### Activity
The answer must be a single number: the count of lines in these records that hold "loadStudent".

### Provided entries
==========

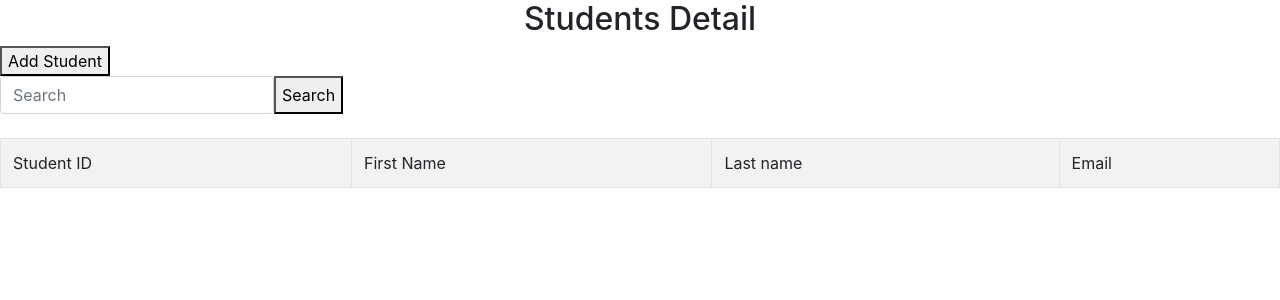
Repository: manvendra-24/jsp-servlets
Page: http://localhost/12-student-mvc-db/StudentController
These files come from the project's save history. The page is drawn as it stood at one moment and after the next save; the edit follows.
The browser window is 1280 px wide. The pictures show the whole page.
The page is served by Tomcat 9. Other server files are loaded and not shown. Queries for data that is not in the repository find no rows.

Above is the page before, as saved 2024-07-18 18:00:01.

### 12-student-mvc-db/WebContent/view-students.jsp
<%@ page language="java" contentType="text/html; charset=UTF-8"
	pageEncoding="UTF-8"%>
<%@ taglib uri="http://java.sun.com/jsp/jstl/core" prefix="c"%>
<%@ taglib uri="http://java.sun.com/jsp/jstl/functions" prefix="fn"%>
<!DOCTYPE html>
<html>
<head>
<meta charset="UTF-8">
<title>Students from DB</title>
<link
	href="https://maxcdn.bootstrapcdn.com/bootstrap/4.0.0/css/bootstrap.min.css"
	rel="stylesheet">
</head>
<body>
	<div class="text-center h2">Students Detail</div>

	<a href="add-student.jsp">
		<button class="btn-btn-primary">Add Student</button>
	</a>
	<form class="input-group" action="StudentController" method="get">
		<input type="hidden" name="command" value="search"/>
		<div class="form-outline">
			<input type="search" id="input" name="input" class="form-control" placeholder="Search"/>
		</div>
		<button type="submit" value="submit">
			Search
		</button>
	</form>
	<table border="1" class="table table-striped table-bordered mt-4">
		<tr>
			<td>Student ID</td>
			<td>First Name</td>
			<td>Last name</td>
			<td>Email</td>
		</tr>
		<c:forEach var="student" items="${theStudentList}">
			<tr>
				<td>${student.id}</td>
				<td>${student.firstName}</td>
				<td>${student.lastName }</td>
				<td>${student.email}</td>
				<td><a href="StudentController?command=load&id=${student.id}"
					class=btn-btn-primary>Update</a></td>
				<td><a href="StudentController?command=delete&id=${student.id}"
					class=btn-btn-primary>Delete</a></td>
			</tr>
		</c:forEach>
	</table>
</body>
</html>

### 12-student-mvc-db/src/com/techlabs/controller/StudentController.java
package com.techlabs.controller;

import java.io.IOException;
import java.util.ArrayList;
import java.util.List;

import javax.annotation.Resource;
import javax.servlet.RequestDispatcher;
import javax.servlet.ServletException;
import javax.servlet.annotation.WebServlet;
import javax.servlet.http.HttpServlet;
import javax.servlet.http.HttpServletRequest;
import javax.servlet.http.HttpServletResponse;
import javax.sql.DataSource;

import com.techlabs.dao.StudentDBUtil;
import com.techlabs.entity.Student;

@WebServlet("/StudentController")
public class StudentController extends HttpServlet {
	private static final long serialVersionUID = 1L;

	private StudentDBUtil studentDbUtil;

	@Resource(name="jdbc/students")
	private DataSource dataSource;

	@Override
	public void init() throws ServletException{
		super.init();
		studentDbUtil = new StudentDBUtil(dataSource);
	}

	public StudentController() {
		super();
	}

	protected void doGet(HttpServletRequest request, HttpServletResponse response) throws ServletException, IOException {

		String command;
		command = request.getParameter("command");

		if(command == null) {
			command = "list";
		}

		System.out.println(command);
		switch(command) {
			case "add":
				addStudent(request, response);
				break;
			case "delete":
				deleteStudent(request, response);
				break;
			case "load":
				loadStudent(request, response);
				break;
			case "update":
				updateStudent(request, response);
				break;
			case "search":
				System.out.println("In search case");
				searchStudent(request, response);
				break;
			default:
				listStudents(request, response);
		}

	}

	private void searchStudent(HttpServletRequest request, HttpServletResponse response) {
		String input = request.getParameter("input");
		String type = request.getParameter("type");
		List<Student> studentList = new ArrayList<Student>();;
		switch(type){
		case "id":
			int id = Integer.parseInt(input);
			Student student = studentDbUtil.getStudent(id);
			studentList.add(student);
			break;
		case "First Name":
		case "Last Name":
		case "Email":
		default:
			studentList = studentDbUtil.searchStudents(input);
		}
		request.setAttribute("theStudentList", studentList);
		RequestDispatcher requestDispatcher = request.getRequestDispatcher("search-student.jsp");
		try {
			requestDispatcher.forward(request, response);
		} catch (ServletException e) {
			e.printStackTrace();
		} catch (IOException e) {
			e.printStackTrace();
		}

	}

	private void listStudents(HttpServletRequest request, HttpServletResponse response) throws ServletException, IOException{
		List<Student> studentList = studentDbUtil.getStudents();
		for(Student student: studentList) {
			System.out.println(student.getId() + " " + student.getFirstName() + " " + student.getLastName() + " " + student.getEmail());
		}
		request.setAttribute("theStudentList", studentList);
		RequestDispatcher requestDispatcher = request.getRequestDispatcher("view-students.jsp");
		requestDispatcher.forward(request, response);
	}

	private void addStudent(HttpServletRequest request, HttpServletResponse response) throws ServletException, IOException {
		String firstName = request.getParameter("first_name");
		String lastName = request.getParameter("last_name");
		String email = request.getParameter("email");

		Student student = new Student(firstName, lastName, email);

		boolean isAdded = studentDbUtil.addStudent(student);
		System.out.println(isAdded);

		response.sendRedirect(request.getContextPath() + "/StudentController");

	}


	private void deleteStudent(HttpServletRequest request, HttpServletResponse response) throws ServletException, IOException {
		int id = Integer.parseInt(request.getParameter("id"));
		boolean isDeleted = studentDbUtil.deleteStudent(id);
		System.out.println(isDeleted);

		response.sendRedirect(request.getContextPath() + "/StudentController");
	}


	public void loadStudent(HttpServletRequest request, HttpServletResponse response) throws ServletException, IOException {
		int id = Integer.parseInt(request.getParameter("id"));
		Student student = studentDbUtil.getStudent(id);
		System.out.println(student);

		request.setAttribute("theStudent", student);
		RequestDispatcher requestDispatcher = request.getRequestDispatcher("update-student.jsp");
		requestDispatcher.forward(request, response);

	}

	public void updateStudent(HttpServletRequest request, HttpServletResponse response) throws ServletException, IOException{
		int id = Integer.parseInt(request.getParameter("id"));
		String firstName = request.getParameter("first_name");
		String lastName = request.getParameter("last_name");
		String email = request.getParameter("email");

		Student student = new Student(id, firstName, lastName, email);
		boolean isUpdated = studentDbUtil.updateStudent(student);
		System.out.println(isUpdated);
		response.sendRedirect(request.getContextPath() + "/StudentController");

	}
	protected void doPost(HttpServletRequest request, HttpServletResponse response) throws ServletException, IOException {
		doGet(request,response);
	}

}

After the next save:
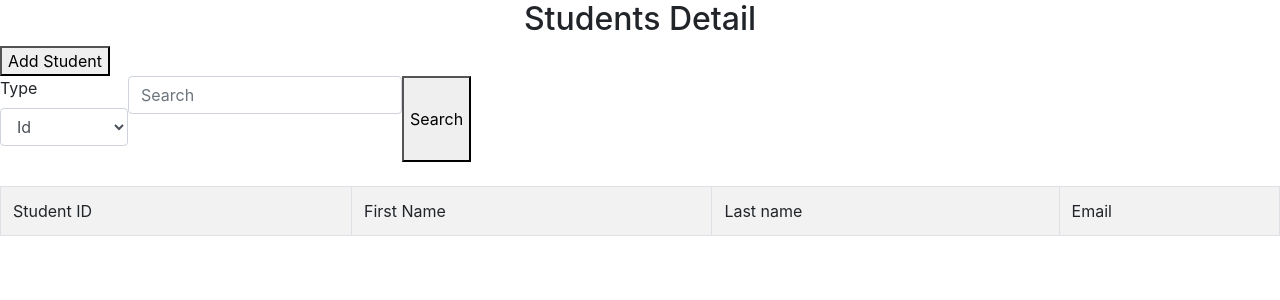
Saved 4 min 23 s later.
--- a/12-student-mvc-db/WebContent/view-students.jsp
+++ b/12-student-mvc-db/WebContent/view-students.jsp
@@ -18,13 +18,21 @@
 		<button class="btn-btn-primary">Add Student</button>
 	</a>
 	<form class="input-group" action="StudentController" method="get">
-		<input type="hidden" name="command" value="search"/>
+		<input type="hidden" name="command" value="search" />
+		<div class="form-group">
+			<label for="type">Type</label>
+			<select class="form-control" id="type" name="type">
+				<option value="Id">Id</option>
+				<option value="First Name">First Name</option>
+				<option value="Last Name">Last Name</option>
+				<option value="Email">Email</option>
+			</select>
+		</div>
 		<div class="form-outline">
-			<input type="search" id="input" name="input" class="form-control" placeholder="Search"/>
+			<input type="search" id="input" name="input" class="form-control"
+				placeholder="Search" />
 		</div>
-		<button type="submit" value="submit">
-			Search
-		</button>
+		<button type="submit" value="submit">Search</button>
 	</form>
 	<table border="1" class="table table-striped table-bordered mt-4">
 		<tr>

==========

### Expected output
2